Mortgage

A mortgage is a contract between the lender and the borrower that allows an individual to borrow money from a lender for the purchase of housing. Mortgages apply for property that is immovable such as buildings, land, and anything that is permanently attached to the ground (this means that crops are not included in this category). A mortgage is also an assurance to the lender which promises that the lender can recover the loan amount even if the borrower defaults. The home that is being purchased is offered as security for the loan; which, in the event of default, will be seized and sold by the lender who will use sales proceeds to recover the loan amount. The possession of the property remains with the borrowers (as they will usually reside in their home).

Pledge

A pledge is a contract between the borrower (or party/individual that owes funds or services) and lender (party or entity to which the funds or services are owed) in which the borrower offers an asset (pledges an asset) as a security to the lender. In a pledge, the assets will have to be delivered by the pledger (borrower) to the pledgee (lender). The lender will have limited interest with regard to the pledged asset. However, the possession of the pledged asset will give the lender legal title to the asset and the lender has the right to sell the asset in the event that the borrower is unable to meet his obligation.

What are the differences between Charge, Mortgage and Pledge?

Charges, mortgages, and pledges are all security interests that banks use to provide a lender with security over the borrower’s assets. A mortgage is different from a pledge in terms of asset ownership; in a mortgage the assets remain the property of the borrower, whereas in a pledge the assets will be delivered to the lender (lender will have legal title to the assets). Charges and mortgages are quite similar to one another; especially, the fixed charge where fixed assets are offered as collateral to secure loan repayment. Floating charges, on the other hand, refers to a loan or mortgage on an asset that has a value that changes periodically to secure loan repayment. Another difference is that, in a fixed charge, the assets need to be maintained until the debt is repaid. In a floating charge, the borrower has the freedom to dispose of the asset (for example, sell stock) in the course of normal business activities; however, if the borrower defaults on the loan, the floating charge will freeze and will be treated like a fixed charge until debts are recovered.

Summary:

Charge vs Mortgage vs Pledge

• Charges, mortgages, and pledges are quite similar to one another in that they are all security interests that banks use to provide a lender with security over the borrower’s assets.

• There are two types of charges; fixed charges and floating charges.

• A fixed charge refers to a loan or mortgage of some kind that uses a fixed asset as collateral to secure loan repayment and the borrower needs to maintain the assets until the debt is repaid and cannot dispose the asset until the total loan repayment is made. In the event that the borrower defaults on his loan, the bank can sell the fixed asset and recover their losses.

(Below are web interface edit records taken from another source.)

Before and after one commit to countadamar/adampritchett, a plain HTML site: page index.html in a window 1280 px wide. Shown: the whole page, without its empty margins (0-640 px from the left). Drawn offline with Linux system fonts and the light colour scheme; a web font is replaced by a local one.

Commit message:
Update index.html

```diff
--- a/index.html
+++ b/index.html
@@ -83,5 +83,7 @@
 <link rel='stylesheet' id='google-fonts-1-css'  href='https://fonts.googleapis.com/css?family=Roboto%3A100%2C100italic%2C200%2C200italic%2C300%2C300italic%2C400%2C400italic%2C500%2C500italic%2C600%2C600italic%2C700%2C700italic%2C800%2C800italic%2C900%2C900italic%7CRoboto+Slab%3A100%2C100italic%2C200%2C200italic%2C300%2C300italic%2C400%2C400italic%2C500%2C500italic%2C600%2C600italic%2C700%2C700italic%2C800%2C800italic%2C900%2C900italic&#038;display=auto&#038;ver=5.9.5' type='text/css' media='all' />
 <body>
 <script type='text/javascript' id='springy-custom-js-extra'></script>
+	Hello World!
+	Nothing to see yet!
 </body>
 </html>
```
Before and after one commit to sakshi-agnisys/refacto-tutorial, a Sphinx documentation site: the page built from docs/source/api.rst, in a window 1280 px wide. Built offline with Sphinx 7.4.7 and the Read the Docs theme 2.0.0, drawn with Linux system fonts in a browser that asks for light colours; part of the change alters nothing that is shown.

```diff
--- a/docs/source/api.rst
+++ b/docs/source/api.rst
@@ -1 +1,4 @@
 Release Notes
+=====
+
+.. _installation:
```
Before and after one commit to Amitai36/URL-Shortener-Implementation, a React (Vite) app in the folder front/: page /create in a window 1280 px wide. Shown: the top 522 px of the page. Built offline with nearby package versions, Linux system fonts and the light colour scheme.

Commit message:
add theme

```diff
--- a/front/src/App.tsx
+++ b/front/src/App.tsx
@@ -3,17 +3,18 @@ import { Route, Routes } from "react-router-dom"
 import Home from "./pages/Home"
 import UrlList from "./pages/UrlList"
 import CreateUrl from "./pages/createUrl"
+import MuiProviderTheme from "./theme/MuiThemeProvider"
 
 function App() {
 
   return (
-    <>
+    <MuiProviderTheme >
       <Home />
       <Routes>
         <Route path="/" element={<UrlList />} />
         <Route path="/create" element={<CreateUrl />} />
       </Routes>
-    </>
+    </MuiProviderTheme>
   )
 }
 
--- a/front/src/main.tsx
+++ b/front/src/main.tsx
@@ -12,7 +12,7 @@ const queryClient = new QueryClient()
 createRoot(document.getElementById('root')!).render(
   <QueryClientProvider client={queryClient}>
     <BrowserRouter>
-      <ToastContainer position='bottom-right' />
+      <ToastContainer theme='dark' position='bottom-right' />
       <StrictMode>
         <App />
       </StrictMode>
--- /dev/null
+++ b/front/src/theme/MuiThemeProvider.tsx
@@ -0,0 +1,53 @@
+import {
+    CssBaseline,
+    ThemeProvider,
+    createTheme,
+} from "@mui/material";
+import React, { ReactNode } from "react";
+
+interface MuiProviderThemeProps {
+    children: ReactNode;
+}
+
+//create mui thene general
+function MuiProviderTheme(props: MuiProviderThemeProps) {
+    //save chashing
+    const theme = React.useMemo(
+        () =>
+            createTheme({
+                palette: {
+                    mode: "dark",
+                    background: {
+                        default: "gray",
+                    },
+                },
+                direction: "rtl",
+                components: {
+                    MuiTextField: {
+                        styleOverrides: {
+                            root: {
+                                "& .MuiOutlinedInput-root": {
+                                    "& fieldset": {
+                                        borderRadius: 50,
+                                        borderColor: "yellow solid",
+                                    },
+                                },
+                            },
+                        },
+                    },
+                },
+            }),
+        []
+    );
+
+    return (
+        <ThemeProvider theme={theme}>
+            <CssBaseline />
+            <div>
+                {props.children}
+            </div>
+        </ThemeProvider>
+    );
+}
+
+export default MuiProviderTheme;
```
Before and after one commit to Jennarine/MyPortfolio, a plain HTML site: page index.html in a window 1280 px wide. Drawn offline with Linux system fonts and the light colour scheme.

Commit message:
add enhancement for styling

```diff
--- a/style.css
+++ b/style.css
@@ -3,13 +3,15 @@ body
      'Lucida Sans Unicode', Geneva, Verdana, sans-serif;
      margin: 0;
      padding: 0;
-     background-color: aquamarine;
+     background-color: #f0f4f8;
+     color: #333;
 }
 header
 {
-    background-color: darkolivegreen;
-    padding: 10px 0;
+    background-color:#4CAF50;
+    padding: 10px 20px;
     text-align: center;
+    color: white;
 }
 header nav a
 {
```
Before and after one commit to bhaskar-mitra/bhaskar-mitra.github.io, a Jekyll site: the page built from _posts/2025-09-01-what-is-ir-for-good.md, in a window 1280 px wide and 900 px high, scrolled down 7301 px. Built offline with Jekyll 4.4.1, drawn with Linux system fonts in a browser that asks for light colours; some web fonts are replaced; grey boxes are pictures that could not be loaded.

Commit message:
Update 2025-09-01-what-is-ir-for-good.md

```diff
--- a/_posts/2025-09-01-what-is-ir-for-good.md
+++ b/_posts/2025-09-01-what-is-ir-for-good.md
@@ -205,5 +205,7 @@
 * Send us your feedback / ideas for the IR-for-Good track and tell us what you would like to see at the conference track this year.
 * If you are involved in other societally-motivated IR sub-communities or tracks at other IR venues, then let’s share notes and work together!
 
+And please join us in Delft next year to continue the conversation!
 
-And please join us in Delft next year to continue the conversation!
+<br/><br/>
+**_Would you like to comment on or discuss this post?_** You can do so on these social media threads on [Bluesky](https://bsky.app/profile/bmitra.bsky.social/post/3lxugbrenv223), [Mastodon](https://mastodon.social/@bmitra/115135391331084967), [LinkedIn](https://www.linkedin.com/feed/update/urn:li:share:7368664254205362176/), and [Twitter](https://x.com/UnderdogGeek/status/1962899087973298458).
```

• In a floating charge, the borrower has the freedom to dispose of the asset in the course of normal business activities and, in the event that the borrower defaults on their loan, the floating charge freezes and becomes a fixed charge.

• A mortgage is a contract between the lender and the borrower that allows an individual to borrow money from a lender for the purchase of housing. The mortgages apply for immovable properties and possession of the property remains with the borrower. In the event of default, the lender will seize and sell the property and use sales proceeds to recover the loan amount.

• A pledge is a contract between the borrower and lender in which the borrower offers an asset (pledges an asset) as a security to the lender. The pledger (borrower) will have to deliver the assets to the pledgee (lender) and the lender will have legal title to the assets, and the lender has the right to sell the asset in the event that the borrower is unable to meet his obligation.

• In a mortgage, the assets remain the property of the borrower whereas, in a pledge, the assets will be delivered to the lender, who will have legal title to the assets.

  • ponu kat

    excellent. Thank you so much! :D

  • NN Willies

    Simple and precise. Thank you.